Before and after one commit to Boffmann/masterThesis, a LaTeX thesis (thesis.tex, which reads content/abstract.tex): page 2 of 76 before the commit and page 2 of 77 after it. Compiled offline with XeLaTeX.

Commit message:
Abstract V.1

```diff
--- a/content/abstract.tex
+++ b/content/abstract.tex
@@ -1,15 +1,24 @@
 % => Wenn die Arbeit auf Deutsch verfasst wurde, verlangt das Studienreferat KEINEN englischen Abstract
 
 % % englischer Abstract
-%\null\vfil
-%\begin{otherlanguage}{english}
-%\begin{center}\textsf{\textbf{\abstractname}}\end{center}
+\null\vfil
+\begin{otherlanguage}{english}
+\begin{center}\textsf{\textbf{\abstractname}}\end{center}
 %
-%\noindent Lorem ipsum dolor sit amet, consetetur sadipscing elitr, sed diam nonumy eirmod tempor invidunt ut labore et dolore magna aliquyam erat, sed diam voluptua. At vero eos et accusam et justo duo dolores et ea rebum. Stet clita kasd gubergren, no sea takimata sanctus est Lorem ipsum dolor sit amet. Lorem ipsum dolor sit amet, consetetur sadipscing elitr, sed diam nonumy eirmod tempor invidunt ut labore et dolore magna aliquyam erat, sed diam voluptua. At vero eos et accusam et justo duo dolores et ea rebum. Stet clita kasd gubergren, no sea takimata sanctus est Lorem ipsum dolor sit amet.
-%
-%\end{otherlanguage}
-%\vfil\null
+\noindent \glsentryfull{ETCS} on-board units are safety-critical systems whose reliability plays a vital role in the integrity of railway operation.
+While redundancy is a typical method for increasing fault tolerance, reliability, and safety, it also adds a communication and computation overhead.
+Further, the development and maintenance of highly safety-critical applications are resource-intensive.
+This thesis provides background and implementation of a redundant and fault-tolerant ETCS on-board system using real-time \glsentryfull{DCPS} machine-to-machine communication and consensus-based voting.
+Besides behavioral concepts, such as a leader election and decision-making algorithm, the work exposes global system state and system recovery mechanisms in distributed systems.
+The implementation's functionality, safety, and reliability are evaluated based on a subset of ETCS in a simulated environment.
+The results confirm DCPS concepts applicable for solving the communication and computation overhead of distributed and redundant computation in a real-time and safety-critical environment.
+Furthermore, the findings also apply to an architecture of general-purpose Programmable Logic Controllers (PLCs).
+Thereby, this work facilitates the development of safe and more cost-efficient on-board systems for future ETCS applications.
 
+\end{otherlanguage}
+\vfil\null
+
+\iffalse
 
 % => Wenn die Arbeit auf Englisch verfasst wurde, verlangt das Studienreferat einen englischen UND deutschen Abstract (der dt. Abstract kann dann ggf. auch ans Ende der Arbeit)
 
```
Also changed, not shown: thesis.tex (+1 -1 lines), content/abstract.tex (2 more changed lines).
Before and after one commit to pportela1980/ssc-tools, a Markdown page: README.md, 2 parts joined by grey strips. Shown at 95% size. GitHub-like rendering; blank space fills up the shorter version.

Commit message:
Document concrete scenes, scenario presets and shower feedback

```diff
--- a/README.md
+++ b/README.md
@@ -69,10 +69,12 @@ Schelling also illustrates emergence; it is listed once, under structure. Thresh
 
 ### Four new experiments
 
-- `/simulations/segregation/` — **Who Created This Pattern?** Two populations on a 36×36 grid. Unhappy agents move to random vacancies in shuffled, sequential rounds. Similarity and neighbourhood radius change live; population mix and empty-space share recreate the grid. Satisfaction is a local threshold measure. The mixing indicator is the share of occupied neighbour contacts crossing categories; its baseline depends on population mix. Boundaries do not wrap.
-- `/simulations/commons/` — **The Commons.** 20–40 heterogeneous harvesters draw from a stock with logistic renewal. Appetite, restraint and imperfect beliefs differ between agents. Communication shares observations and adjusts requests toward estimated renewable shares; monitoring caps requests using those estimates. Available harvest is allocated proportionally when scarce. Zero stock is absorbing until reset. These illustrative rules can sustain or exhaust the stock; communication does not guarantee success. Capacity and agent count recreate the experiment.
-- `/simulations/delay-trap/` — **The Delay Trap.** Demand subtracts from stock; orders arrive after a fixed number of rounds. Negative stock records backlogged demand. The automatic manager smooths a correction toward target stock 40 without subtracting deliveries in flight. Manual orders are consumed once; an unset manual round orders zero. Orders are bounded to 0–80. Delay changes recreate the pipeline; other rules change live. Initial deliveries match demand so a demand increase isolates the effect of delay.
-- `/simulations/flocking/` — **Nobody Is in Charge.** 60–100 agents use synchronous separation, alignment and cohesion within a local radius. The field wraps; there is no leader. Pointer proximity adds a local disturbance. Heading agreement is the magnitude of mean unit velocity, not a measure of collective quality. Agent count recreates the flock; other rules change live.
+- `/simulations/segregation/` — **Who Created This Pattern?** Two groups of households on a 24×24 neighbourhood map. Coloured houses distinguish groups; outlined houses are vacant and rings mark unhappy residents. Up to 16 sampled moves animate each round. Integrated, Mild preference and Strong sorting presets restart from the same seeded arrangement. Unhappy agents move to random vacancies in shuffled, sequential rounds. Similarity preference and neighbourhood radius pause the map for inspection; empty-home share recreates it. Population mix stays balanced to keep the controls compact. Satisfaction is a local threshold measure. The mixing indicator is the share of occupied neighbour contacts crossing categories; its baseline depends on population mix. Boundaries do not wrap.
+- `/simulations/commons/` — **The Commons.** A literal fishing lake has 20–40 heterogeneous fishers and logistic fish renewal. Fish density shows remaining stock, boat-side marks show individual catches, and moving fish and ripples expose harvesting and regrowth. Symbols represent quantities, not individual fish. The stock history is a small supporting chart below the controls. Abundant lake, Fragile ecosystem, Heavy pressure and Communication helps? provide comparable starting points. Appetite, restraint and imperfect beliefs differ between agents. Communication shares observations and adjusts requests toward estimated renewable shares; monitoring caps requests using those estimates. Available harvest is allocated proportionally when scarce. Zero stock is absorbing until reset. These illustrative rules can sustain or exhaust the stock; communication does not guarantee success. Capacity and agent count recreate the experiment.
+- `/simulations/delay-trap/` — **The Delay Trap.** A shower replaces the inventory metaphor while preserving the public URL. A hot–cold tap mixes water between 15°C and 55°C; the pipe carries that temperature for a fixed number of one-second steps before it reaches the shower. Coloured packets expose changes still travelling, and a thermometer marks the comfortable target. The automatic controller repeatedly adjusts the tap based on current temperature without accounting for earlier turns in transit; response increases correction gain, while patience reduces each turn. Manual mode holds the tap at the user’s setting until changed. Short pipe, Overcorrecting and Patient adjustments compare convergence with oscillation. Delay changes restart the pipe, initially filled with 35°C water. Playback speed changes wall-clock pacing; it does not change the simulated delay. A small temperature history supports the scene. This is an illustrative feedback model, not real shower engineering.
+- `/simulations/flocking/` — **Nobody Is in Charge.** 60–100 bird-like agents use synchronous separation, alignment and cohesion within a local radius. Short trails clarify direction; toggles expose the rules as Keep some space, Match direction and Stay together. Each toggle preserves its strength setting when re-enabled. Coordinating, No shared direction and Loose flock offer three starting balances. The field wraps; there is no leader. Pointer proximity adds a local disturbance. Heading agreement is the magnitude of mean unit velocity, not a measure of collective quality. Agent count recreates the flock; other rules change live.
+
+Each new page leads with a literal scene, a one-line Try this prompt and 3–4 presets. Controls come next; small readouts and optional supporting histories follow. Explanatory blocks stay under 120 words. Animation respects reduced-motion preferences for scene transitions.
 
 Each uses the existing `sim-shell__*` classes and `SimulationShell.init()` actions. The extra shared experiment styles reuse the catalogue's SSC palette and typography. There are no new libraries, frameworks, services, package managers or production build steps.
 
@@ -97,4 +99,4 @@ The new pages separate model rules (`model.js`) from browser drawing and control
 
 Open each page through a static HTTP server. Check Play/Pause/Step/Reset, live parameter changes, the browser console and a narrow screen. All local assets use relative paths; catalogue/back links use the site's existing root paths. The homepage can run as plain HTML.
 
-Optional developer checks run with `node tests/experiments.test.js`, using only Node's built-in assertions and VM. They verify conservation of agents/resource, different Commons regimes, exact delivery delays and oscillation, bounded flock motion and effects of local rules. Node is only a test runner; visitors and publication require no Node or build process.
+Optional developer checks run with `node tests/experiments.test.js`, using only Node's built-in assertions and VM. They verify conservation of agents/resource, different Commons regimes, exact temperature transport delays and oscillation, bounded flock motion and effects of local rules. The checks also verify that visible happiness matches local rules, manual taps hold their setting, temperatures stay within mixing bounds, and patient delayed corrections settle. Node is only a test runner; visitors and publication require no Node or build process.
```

## WORK INSTRUCTION
Report each line in the entries where the string "null" occurs.

## RESPONSE AREA
-%\null\vfil
+\null\vfil
-%\vfil\null
+\vfil\null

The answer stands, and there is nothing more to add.